Start of Block

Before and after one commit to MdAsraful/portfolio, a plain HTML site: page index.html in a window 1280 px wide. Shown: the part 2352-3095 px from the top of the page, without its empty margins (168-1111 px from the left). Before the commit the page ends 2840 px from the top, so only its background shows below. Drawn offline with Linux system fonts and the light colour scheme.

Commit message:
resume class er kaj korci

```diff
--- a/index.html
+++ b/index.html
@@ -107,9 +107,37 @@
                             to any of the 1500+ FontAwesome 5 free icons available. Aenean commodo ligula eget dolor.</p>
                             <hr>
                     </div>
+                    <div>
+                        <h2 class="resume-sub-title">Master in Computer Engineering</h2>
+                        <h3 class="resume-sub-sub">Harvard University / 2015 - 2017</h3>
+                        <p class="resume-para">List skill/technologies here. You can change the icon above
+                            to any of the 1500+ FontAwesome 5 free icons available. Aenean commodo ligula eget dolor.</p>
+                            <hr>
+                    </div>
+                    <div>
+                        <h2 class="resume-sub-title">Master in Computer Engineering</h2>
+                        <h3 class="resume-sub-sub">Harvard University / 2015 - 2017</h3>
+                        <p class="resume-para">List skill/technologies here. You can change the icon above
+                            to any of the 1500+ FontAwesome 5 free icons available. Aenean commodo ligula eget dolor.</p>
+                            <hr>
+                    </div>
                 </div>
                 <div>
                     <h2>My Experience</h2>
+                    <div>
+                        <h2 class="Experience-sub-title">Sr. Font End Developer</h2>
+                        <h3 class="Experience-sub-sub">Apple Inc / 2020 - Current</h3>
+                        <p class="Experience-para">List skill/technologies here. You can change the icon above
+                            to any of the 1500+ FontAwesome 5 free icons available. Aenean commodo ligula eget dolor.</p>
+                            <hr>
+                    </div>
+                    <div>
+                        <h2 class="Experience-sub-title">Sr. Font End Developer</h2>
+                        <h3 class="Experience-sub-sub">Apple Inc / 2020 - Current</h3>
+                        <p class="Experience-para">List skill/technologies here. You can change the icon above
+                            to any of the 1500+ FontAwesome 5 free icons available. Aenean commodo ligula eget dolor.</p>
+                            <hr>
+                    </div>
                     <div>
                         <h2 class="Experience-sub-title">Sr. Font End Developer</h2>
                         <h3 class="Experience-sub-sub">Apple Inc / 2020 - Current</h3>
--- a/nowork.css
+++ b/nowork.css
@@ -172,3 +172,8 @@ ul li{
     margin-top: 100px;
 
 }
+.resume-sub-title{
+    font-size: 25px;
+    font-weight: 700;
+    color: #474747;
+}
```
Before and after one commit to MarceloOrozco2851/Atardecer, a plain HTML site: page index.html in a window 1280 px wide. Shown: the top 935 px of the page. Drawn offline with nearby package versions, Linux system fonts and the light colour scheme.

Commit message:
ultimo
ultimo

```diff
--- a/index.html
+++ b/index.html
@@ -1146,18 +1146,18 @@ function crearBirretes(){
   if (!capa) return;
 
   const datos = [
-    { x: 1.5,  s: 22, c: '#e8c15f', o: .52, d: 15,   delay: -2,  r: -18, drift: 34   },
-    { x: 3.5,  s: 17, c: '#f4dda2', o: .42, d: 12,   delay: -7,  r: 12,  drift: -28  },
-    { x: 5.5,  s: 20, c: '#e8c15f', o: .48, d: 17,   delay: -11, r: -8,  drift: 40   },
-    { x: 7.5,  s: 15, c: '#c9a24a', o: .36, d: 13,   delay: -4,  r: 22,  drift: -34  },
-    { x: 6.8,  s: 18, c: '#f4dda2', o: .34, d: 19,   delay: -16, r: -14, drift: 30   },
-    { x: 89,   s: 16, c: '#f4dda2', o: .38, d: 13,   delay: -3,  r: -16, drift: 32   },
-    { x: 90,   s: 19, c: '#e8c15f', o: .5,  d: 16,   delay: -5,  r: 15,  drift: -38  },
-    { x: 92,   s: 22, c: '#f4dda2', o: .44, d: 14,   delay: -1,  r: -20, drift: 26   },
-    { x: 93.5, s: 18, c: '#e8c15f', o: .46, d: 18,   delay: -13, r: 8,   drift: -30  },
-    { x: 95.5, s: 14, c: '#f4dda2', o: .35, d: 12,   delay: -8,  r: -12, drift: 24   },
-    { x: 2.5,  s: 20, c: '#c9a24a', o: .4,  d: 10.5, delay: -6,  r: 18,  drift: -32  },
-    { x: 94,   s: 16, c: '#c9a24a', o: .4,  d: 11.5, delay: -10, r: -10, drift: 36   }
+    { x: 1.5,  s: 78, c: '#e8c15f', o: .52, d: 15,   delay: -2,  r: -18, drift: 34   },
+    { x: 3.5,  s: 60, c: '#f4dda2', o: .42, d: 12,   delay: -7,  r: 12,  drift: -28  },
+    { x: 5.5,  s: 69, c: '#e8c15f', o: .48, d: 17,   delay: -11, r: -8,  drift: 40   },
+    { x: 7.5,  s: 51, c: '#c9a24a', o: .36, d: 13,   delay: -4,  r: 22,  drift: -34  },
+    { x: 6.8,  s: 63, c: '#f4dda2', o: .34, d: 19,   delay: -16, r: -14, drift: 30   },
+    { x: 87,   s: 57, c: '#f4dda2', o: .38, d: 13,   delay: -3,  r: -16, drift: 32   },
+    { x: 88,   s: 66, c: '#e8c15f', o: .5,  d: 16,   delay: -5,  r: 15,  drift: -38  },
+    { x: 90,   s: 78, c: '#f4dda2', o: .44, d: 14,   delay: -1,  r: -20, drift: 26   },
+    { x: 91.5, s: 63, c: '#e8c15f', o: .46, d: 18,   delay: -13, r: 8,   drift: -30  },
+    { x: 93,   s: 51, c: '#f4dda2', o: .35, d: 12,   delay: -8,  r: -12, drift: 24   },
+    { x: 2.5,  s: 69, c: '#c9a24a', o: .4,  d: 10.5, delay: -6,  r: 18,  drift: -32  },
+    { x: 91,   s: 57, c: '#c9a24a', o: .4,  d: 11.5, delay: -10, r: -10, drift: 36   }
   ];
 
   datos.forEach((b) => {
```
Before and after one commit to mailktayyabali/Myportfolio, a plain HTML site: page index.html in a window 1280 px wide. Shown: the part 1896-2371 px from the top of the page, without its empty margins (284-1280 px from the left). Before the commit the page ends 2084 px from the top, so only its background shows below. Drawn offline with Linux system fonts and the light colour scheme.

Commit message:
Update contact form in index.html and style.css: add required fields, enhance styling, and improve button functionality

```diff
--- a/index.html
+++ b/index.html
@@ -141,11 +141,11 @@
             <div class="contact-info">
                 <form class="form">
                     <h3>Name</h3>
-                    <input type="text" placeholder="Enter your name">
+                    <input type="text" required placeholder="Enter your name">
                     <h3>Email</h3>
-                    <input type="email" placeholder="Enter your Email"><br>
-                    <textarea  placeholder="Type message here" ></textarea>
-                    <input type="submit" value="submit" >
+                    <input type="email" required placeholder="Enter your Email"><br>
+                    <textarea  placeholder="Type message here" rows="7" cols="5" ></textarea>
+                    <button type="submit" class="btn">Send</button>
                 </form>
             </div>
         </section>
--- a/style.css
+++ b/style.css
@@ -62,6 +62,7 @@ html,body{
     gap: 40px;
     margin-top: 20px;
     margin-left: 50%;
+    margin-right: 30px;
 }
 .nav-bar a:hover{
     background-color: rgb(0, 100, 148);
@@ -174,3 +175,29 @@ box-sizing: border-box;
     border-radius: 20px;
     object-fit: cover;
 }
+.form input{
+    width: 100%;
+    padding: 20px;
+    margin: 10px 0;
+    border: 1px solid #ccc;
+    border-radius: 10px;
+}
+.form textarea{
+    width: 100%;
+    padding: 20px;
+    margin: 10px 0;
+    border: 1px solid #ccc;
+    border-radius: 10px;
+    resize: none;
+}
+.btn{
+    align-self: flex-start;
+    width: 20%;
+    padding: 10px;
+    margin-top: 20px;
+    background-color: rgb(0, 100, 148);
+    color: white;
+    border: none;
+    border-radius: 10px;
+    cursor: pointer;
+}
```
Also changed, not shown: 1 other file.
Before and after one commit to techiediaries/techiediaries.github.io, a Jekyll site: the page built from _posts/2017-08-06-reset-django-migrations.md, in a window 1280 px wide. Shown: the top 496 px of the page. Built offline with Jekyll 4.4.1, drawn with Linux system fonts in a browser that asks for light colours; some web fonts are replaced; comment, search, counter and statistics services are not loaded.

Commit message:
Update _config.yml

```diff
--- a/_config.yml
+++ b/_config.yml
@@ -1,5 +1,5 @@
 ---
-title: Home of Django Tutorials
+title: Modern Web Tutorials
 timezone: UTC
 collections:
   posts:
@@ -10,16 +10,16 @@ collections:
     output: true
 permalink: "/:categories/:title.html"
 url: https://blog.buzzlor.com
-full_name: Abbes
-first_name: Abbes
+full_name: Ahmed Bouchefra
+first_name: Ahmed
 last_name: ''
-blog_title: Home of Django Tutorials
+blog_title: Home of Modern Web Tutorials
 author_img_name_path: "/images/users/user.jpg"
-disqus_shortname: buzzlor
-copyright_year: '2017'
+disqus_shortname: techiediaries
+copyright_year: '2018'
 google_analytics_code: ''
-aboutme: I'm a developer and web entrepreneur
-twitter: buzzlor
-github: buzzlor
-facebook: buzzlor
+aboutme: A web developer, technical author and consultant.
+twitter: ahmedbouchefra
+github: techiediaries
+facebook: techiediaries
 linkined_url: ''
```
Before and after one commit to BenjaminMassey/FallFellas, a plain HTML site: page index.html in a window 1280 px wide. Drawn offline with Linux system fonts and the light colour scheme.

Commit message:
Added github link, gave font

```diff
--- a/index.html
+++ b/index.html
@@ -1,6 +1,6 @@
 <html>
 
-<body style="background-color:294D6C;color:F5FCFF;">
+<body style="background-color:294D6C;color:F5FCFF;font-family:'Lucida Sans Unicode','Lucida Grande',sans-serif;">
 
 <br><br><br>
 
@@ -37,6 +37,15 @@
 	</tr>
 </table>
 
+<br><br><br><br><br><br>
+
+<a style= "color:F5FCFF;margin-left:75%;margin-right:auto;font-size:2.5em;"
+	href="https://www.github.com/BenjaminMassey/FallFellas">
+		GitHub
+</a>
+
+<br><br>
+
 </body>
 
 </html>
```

End of Block

» Exercise goal
Among the lines above, list those that contain the word "body".

» Response to the exercise
@@ -62,6 +62,7 @@ html,body{
-<body style="background-color:294D6C;color:F5FCFF;">
+<body style="background-color:294D6C;color:F5FCFF;font-family:'Lucida Sans Unicode','Lucida Grande',sans-serif;">
 </body>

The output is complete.